MULLET; SAND, SEA and YELLOW-EYE
Sci: Myxus elongatus, Mugil cephalus and Aldrichetta forsteri

Common names: The sand mullet is also commonly known as the "lano" or "tellegalene" mullet in some areas, while the sea mullet is called "bully" mullet or simply "bully", as well as "hard-gut" mullet and river mullet. The yellow-eye mullet is known as "pilch" in some places, while juveniles of all three species are often called poddy mullet or "poddies".

Description: The sea mullet is a fat, cylindrical fish characterised by a thick, transparent, gelatinous covering over the eyes. Its colouration varies, but is generally dark grey or green on the back with bright-silver flanks and a silvery-white belly. The sand mullet is a much more streamlined fish with a more pointed head and smaller eyes. A small, dark blotch is evident at the base of its pectoral fins. The yellow-eye mullet is characterised by its yellowish eyes and smaller, more easily dislodged scales.

Size: The sea or "bully" mullet is the giant of the mullet clan, although it is possibly rivalled in this regard by the tropical diamond-scaled mullet. Bully mullet commonly weigh from 0.6 to 1.5 kg or more, although those taken commercially in beach-netting operations often weigh between 1.5 and 3 kg, with exceptional giants approaching 5 kg. The sand and yellow-eye mullet are much smaller fish, rarely exceeding 0.7 kg.

Distribution: Sea mullet are found right around Australia, but are more common along the stretch of east coast between central Queensland and southern New South Wales. They are a schooling fish at all sizes, especially when migrating along the coast, which they tend to do in autumn and early winter. The sand mullet is an estuarine and inshore fish of the southern half of the continent, ranging form southern Queensland to southern Western Australia, while the closely related yellow-eye mullet's range is confined to more southerly waters.

Fishing Techniques: Many mullet species are difficult to catch, but both the sand and yellow-eye can be taken on light tackle and small hooks baited with bread, dough, peeled prawn, cockle or pipi, worm pieces or maggots. Yellow-eye mullet are the more willing biters, and will even take flesh baits, squid strips and pieces of pilchard or whitebait. Most of the successful rigs for these species incorporate a light float, such as a quill or small bobby cork, although the fish can be taken on un-weighted or very lightly weighted lines. They respond extremely well to a berley trail of soaked bread. Sea mullet are generally harder to catch, but will bite at times.

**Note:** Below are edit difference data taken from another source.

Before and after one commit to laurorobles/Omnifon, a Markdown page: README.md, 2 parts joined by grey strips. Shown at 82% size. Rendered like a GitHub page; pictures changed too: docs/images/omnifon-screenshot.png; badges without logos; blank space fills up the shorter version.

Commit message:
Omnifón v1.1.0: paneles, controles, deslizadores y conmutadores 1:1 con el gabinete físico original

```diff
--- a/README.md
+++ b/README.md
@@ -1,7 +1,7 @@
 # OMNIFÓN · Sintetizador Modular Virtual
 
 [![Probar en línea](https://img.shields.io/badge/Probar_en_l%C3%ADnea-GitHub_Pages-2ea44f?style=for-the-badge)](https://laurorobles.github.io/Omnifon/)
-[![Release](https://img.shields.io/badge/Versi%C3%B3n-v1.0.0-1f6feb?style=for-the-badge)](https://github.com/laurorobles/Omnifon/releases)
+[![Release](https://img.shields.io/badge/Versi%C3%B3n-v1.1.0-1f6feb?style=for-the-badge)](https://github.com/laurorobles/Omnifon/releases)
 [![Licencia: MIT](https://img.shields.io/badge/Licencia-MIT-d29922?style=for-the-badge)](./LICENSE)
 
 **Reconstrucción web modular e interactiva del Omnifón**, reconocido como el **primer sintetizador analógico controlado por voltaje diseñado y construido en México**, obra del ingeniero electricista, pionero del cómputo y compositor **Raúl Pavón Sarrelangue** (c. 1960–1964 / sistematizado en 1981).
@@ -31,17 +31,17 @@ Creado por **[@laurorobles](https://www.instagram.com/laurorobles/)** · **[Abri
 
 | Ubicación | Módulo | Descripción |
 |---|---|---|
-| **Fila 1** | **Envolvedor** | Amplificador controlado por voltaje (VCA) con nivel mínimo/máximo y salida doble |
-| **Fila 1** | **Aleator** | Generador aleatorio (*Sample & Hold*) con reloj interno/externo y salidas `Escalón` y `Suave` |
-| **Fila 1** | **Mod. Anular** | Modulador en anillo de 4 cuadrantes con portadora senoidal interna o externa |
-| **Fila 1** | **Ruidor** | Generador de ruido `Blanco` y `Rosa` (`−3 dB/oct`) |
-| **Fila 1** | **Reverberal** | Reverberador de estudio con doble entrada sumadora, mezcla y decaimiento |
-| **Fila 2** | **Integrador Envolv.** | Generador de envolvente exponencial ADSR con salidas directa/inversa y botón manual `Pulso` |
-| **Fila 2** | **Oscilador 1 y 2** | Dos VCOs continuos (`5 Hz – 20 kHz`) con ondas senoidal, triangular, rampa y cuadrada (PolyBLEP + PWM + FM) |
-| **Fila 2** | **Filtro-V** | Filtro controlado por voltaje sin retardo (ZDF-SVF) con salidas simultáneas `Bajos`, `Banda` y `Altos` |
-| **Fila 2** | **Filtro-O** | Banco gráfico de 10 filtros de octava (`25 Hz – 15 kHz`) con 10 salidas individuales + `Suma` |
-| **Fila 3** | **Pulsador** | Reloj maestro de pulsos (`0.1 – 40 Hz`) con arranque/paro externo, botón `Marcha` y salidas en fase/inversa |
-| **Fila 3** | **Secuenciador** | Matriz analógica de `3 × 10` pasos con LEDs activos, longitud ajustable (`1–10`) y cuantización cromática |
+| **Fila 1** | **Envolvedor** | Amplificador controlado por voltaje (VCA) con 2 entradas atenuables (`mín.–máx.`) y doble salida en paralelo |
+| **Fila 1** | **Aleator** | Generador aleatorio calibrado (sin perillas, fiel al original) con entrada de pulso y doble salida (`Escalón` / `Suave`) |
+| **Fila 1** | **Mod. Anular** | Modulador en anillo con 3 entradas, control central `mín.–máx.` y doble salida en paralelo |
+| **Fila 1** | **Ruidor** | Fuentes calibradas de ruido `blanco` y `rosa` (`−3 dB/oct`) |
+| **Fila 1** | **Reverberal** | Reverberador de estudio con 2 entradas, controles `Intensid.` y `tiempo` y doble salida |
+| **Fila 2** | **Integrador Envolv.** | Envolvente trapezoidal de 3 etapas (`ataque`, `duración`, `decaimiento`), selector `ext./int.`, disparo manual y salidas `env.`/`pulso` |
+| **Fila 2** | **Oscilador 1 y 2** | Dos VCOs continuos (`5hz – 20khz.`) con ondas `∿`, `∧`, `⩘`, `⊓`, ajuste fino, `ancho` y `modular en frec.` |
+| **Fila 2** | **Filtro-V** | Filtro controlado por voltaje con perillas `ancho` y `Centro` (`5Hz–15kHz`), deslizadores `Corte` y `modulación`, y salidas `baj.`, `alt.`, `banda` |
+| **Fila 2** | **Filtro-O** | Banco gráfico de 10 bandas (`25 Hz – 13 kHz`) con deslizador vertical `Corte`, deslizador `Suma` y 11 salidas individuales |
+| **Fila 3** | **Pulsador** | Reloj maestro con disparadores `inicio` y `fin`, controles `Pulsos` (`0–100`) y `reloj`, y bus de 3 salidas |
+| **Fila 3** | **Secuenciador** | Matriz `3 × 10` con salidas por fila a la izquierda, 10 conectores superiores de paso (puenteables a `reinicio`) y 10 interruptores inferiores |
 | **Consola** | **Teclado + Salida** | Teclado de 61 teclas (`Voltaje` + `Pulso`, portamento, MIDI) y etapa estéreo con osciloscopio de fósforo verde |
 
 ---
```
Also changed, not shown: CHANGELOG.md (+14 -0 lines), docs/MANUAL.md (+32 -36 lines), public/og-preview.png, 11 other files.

Eating Qualities: Sea mullet rate as fair to good table fish, their oily, somewhat fatty flesh being well suited to smoking, while sand mullet are arguably the tastiest of the mullet clan. All mullet should be cleaned promptly if intended for the table.  

By Steve Starling